For those tempted to reduce their meat and dairy intake, one concern that commonly crops up is how to replace those traditional protein sources with plant-based alternatives. “All plants have a good amount of protein, even cucumbers,” says Banin. “However, the quality of protein in plants is different and dependent on the amino acid content, as there are nine essential amino acids that the body cannot produce.” These amino acids can be found in quinoa, buckwheat, hemp seeds, chia and spirulina. Banin also suggests vegans supplement their diet with a number of nutrients that are hard to obtain from plants alone, including vitamin B12, omega 3 and zinc.

At their award-winning Little Erth restaurant in Dubai, Nabih Al Momaiz and Ghalia Alul serve a menu that is 98 per cent vegan, drawing on a natural bounty of chickpeas, quinoa, kidney beans, mushrooms, nuts and seeds to create mouth-watering burgers, tagines and desserts. “A lot of our customers are not vegan, but they are very health conscious, and they like to come to Little Erth because they say the food is ‘clean’,” says Nabih. “We’ve veganised a lot of the most popular Arabic dishes and we’re challenging the idea that a lot of these recipes only go well with meat.”

Dubai-based chef Anand Radia of Nara Pan Asian has been a vegetarian his whole life, and credits his diet with keeping him healthy, “physically and spiritually. At 55 years of age, I am in perfect health, and I have never gone out of my way to source plant-based proteins. Instead, I try and consume a balanced diet consisting of fresh fruits and near raw vegetables as often as possible,” he says. “I know it is difficult to change a ‘habit of a lifetime’, but
having access to information showing how meat production is harming the environment and how eating meat is actually harmful, the decision should be an easy one to make. Initially become a weekend meat-eater and thereafter reduce totally,” Anand suggests.

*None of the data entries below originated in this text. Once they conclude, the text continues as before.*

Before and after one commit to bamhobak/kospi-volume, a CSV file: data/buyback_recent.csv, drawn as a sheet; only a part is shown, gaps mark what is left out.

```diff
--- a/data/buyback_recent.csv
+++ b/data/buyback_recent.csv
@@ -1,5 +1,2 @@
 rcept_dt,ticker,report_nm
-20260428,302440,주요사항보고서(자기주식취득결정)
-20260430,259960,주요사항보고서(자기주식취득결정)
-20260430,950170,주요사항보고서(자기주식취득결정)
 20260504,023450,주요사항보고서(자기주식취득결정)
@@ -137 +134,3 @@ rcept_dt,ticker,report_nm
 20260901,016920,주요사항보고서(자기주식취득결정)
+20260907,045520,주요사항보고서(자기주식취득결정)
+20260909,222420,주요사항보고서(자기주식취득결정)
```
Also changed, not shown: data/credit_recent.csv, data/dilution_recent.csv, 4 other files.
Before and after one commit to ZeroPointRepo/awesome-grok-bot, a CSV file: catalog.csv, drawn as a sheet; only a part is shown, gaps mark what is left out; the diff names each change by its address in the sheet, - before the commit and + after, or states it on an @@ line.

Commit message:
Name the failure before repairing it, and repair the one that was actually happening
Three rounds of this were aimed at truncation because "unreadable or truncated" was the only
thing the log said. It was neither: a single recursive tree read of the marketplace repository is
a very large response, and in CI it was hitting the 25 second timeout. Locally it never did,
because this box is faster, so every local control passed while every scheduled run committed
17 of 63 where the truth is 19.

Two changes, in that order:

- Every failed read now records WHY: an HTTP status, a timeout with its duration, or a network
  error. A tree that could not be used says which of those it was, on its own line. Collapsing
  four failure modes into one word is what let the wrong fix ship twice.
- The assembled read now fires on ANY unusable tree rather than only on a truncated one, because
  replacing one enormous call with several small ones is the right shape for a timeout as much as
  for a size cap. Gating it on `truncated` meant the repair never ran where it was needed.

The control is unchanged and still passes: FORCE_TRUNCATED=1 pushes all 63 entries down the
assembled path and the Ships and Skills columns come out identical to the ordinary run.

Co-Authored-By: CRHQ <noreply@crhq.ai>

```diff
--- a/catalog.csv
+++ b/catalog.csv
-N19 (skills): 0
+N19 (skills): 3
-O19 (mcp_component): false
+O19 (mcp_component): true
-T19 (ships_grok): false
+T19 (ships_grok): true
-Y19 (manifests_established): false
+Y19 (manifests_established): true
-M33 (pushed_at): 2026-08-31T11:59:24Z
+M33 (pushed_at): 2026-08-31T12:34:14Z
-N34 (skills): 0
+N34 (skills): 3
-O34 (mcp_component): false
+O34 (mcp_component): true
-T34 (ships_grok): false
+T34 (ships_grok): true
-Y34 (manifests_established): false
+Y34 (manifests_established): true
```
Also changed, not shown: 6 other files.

Changing habits

Ananda Shakespeare, co-founder of Dubai Vegan Days, has been a vegan for 26 years, but she has a simple message for people who are readdressing their diet. “For those who would like to cut down, there’s a movement called Meat Free Mondays, which I think is a good way to start. Paul, Mary and Stella McCartney are behind Meat Free Mondays and it’s been going for years. Try one night a week and then maybe challenge yourself to another day a week and so on. It’s great to challenge ourselves and embrace change… it keeps life interesting.”